##### Dataset records
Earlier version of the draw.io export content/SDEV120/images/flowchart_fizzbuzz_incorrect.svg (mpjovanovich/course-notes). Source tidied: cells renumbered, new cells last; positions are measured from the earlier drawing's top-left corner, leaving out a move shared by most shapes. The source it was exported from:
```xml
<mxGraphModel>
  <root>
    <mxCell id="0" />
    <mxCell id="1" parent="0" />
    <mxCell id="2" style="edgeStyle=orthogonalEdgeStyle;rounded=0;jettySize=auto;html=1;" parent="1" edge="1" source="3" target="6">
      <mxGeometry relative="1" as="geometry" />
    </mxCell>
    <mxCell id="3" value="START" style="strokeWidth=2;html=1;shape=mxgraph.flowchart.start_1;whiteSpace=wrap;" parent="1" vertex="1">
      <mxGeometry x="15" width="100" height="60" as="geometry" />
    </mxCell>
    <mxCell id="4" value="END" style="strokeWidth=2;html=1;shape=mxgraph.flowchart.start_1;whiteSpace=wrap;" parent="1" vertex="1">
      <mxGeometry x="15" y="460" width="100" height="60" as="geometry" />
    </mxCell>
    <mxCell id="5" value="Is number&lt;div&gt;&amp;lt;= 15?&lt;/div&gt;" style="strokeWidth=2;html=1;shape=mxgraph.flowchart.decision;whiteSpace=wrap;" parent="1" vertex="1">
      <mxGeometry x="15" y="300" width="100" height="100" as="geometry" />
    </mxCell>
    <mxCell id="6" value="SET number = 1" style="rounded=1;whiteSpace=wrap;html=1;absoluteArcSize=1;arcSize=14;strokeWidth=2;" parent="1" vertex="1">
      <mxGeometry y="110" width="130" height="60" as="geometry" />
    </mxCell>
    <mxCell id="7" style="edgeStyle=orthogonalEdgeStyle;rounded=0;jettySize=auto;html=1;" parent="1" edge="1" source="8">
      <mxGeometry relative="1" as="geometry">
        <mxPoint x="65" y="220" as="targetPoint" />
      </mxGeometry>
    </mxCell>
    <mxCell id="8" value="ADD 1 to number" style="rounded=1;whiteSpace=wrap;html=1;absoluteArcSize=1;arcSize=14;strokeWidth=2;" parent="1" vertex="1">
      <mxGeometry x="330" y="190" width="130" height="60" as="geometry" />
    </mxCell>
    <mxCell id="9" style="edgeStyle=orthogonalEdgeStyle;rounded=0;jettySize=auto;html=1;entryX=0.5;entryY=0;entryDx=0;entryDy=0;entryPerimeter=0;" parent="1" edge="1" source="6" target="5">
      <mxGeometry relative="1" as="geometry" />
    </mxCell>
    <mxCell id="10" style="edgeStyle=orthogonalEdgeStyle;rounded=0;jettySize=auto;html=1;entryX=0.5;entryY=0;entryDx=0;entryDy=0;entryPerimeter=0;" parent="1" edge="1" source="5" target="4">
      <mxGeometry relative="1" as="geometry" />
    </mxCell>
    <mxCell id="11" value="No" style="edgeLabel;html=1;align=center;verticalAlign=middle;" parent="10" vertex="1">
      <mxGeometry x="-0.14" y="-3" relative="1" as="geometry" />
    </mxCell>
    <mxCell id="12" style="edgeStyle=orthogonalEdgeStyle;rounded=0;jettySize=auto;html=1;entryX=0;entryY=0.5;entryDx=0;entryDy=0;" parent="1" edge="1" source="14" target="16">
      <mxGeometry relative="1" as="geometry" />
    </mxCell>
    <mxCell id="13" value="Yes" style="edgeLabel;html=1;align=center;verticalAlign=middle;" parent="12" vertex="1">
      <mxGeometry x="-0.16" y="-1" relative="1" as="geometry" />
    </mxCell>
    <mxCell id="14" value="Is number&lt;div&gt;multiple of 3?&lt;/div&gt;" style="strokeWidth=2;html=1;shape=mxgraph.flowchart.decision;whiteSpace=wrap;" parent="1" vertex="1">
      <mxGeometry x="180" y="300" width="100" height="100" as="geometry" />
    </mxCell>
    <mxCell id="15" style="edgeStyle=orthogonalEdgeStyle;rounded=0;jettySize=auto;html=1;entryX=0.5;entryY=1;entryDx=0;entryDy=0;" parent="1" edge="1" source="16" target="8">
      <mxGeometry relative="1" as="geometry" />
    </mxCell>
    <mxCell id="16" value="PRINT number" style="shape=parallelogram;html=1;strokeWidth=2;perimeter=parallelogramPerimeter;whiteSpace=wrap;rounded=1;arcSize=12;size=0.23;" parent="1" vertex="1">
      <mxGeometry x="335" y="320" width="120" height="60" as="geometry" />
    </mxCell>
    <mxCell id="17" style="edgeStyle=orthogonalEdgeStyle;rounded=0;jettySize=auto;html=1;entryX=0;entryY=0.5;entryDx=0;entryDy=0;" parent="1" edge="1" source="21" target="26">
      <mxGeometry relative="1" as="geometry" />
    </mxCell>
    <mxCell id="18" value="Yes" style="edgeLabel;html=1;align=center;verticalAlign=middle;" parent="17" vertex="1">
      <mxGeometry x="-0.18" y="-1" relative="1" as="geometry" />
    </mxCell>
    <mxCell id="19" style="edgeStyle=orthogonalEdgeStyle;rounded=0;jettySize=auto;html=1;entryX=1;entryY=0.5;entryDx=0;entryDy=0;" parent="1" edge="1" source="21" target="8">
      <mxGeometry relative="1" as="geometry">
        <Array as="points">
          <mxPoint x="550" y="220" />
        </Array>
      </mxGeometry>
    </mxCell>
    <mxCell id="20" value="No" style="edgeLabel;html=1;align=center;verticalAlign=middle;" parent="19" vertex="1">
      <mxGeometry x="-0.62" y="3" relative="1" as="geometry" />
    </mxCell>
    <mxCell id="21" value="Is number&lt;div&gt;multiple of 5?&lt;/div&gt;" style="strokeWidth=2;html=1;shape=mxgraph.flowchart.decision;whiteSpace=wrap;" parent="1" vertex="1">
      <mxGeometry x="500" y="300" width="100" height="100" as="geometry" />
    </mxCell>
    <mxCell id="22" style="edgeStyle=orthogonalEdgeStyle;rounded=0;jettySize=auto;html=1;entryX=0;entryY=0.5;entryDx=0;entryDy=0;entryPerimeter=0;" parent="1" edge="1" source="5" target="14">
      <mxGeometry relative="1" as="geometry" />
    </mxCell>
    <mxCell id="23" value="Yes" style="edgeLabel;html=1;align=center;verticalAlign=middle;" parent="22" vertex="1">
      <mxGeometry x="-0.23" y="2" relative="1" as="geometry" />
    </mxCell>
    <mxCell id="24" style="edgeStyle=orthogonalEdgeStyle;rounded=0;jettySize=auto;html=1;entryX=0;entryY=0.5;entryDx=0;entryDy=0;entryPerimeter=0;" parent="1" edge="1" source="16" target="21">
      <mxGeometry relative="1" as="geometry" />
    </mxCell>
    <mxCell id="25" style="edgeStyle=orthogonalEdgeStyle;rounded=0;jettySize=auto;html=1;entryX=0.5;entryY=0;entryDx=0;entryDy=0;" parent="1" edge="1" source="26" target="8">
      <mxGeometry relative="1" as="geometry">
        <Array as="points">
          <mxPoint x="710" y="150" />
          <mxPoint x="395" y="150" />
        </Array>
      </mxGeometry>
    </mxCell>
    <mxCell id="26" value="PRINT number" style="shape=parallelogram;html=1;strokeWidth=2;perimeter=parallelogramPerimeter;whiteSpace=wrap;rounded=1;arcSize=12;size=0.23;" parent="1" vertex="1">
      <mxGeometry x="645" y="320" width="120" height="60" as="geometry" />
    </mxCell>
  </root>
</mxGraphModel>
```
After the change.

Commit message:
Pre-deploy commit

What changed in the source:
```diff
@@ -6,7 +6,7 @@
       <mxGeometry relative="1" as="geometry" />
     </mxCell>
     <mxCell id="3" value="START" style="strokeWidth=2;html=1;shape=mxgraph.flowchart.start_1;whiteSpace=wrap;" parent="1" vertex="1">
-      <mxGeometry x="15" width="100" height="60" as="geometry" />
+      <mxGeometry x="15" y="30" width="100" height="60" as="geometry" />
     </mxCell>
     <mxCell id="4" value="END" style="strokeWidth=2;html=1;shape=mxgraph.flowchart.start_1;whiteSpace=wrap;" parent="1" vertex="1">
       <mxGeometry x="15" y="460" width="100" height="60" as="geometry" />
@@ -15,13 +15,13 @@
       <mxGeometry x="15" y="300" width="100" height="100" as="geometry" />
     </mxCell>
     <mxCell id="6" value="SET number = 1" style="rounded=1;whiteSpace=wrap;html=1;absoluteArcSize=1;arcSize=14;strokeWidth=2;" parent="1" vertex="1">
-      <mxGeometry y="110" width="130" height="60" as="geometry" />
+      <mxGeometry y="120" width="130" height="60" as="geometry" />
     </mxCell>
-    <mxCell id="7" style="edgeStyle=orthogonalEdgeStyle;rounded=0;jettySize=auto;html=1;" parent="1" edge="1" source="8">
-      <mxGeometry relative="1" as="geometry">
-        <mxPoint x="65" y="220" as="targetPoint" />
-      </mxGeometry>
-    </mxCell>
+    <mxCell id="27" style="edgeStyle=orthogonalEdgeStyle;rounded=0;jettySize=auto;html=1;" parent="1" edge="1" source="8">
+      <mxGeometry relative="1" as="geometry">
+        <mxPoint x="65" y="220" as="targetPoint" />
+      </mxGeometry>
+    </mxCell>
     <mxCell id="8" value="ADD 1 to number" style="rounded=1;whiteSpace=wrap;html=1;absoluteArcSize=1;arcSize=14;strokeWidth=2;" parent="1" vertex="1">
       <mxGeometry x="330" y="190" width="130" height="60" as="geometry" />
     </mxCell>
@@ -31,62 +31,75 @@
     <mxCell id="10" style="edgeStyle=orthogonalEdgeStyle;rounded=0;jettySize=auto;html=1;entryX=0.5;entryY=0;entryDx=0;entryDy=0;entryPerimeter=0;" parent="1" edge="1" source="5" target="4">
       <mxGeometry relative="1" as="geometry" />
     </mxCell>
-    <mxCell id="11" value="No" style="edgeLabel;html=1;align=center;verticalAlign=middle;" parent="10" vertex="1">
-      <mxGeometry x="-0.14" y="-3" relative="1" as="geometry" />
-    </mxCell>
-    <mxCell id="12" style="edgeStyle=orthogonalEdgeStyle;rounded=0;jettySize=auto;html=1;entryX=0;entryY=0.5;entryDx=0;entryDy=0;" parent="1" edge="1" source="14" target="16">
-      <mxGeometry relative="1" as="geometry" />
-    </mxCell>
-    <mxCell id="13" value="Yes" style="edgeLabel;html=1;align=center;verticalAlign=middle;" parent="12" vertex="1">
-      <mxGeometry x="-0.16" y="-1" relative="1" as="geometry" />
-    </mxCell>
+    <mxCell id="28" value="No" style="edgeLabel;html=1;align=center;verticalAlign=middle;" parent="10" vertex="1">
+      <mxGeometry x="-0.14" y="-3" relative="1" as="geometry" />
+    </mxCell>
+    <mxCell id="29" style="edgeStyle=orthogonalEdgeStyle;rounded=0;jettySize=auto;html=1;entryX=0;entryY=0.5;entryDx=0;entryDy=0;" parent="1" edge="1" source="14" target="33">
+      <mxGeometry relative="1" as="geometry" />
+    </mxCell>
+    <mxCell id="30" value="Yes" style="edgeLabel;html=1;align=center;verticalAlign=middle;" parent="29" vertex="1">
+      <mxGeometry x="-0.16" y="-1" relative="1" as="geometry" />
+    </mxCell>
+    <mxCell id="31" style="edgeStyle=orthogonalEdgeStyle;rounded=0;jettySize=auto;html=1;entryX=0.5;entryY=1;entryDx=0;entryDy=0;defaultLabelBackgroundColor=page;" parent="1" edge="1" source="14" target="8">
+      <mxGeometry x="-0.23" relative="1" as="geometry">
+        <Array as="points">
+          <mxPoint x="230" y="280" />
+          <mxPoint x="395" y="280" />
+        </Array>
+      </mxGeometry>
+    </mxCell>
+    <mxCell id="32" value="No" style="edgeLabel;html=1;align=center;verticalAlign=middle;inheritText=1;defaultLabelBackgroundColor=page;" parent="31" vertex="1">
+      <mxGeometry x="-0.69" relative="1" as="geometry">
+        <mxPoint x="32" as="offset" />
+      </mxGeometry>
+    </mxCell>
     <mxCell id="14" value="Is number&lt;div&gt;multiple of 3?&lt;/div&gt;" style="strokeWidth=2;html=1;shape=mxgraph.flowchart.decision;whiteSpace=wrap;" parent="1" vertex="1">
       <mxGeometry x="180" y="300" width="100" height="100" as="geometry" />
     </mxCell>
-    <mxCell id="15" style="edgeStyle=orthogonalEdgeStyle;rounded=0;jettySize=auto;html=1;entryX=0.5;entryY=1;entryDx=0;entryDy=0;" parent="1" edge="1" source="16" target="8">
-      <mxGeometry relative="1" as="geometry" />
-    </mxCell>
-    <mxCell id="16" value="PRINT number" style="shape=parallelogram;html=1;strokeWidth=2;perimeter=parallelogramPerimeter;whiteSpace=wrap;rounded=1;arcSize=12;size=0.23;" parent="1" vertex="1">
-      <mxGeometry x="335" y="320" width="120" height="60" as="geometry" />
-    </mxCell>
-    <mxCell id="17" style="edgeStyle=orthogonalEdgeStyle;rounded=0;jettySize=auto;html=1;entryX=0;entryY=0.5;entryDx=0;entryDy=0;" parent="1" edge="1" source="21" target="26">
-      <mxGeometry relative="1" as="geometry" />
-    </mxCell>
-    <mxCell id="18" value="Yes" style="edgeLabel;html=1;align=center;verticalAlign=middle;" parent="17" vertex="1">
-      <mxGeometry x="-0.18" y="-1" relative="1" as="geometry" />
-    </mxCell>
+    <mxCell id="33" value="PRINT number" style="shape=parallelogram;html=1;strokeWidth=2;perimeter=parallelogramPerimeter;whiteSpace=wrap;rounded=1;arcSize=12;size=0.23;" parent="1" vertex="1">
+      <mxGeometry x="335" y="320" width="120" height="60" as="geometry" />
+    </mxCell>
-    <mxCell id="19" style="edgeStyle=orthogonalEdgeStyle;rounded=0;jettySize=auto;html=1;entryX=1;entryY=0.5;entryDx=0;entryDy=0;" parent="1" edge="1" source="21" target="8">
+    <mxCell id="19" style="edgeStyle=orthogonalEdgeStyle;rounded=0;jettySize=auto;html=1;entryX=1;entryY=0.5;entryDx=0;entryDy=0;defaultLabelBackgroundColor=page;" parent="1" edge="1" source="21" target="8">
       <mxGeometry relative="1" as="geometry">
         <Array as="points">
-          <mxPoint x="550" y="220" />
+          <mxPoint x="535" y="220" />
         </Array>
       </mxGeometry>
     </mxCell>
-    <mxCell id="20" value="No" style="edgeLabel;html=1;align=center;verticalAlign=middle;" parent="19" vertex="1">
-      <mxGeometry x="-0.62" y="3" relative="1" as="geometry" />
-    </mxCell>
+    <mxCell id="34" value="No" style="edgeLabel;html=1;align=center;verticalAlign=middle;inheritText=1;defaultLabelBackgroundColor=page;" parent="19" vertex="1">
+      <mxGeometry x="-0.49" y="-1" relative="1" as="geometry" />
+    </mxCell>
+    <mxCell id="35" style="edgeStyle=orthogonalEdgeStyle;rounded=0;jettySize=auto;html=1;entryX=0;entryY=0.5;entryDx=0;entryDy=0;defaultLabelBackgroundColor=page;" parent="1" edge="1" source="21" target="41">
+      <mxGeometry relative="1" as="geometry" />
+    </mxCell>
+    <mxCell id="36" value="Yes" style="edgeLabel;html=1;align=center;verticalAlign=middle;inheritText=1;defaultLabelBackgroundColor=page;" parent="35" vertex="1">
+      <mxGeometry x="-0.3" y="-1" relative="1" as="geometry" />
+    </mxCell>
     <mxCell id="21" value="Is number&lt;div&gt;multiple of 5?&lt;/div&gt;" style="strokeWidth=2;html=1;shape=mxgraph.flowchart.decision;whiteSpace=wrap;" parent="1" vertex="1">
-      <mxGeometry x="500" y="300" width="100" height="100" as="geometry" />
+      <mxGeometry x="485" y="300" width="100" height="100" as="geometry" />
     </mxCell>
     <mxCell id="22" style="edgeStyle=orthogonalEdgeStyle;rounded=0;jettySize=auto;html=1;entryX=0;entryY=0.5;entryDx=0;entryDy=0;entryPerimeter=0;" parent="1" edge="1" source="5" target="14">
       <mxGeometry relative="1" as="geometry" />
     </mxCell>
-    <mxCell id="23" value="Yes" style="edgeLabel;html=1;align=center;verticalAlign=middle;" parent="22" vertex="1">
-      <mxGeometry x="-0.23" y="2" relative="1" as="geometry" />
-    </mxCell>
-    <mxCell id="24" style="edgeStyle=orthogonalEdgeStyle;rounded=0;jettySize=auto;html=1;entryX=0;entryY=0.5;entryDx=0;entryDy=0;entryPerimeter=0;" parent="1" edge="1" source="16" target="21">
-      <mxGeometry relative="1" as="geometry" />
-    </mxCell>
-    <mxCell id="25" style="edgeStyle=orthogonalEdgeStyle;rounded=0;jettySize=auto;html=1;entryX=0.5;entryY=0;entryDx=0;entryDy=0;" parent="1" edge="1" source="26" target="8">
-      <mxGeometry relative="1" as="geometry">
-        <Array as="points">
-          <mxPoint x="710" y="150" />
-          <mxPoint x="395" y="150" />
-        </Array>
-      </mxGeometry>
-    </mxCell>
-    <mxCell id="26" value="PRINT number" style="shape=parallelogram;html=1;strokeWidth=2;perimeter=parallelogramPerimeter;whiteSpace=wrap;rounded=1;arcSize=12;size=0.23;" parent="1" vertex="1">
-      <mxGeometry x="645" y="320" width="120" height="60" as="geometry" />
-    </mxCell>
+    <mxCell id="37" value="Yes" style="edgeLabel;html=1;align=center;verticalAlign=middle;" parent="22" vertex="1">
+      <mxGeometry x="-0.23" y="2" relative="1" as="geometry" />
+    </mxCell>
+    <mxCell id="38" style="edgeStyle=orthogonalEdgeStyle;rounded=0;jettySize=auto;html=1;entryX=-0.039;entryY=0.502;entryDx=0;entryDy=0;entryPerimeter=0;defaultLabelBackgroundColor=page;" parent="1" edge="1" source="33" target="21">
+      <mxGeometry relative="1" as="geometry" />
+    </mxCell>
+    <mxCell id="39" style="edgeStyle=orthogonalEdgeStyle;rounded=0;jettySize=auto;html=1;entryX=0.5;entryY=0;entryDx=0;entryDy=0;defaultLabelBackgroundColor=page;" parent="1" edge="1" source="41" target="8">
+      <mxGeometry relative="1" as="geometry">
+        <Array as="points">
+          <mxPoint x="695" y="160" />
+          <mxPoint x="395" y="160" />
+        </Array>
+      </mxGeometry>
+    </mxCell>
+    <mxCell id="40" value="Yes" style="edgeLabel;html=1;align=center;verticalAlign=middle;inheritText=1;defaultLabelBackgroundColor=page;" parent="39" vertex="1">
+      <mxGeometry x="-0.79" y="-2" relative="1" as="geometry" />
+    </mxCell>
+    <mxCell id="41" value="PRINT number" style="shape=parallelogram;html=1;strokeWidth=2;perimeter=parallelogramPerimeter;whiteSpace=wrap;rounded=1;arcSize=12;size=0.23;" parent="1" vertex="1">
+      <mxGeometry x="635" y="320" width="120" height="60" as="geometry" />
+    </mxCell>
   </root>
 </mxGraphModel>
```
##########
### Required work
Go through the entries above and copy each line with "absoluteArcSize" in it.

### Result
    <mxCell id="6" value="SET number = 1" style="rounded=1;whiteSpace=wrap;html=1;absoluteArcSize=1;arcSize=14;strokeWidth=2;" parent="1" vertex="1">
    <mxCell id="8" value="ADD 1 to number" style="rounded=1;whiteSpace=wrap;html=1;absoluteArcSize=1;arcSize=14;strokeWidth=2;" parent="1" vertex="1">
     <mxCell id="6" value="SET number = 1" style="rounded=1;whiteSpace=wrap;html=1;absoluteArcSize=1;arcSize=14;strokeWidth=2;" parent="1" vertex="1">
     <mxCell id="8" value="ADD 1 to number" style="rounded=1;whiteSpace=wrap;html=1;absoluteArcSize=1;arcSize=14;strokeWidth=2;" parent="1" vertex="1">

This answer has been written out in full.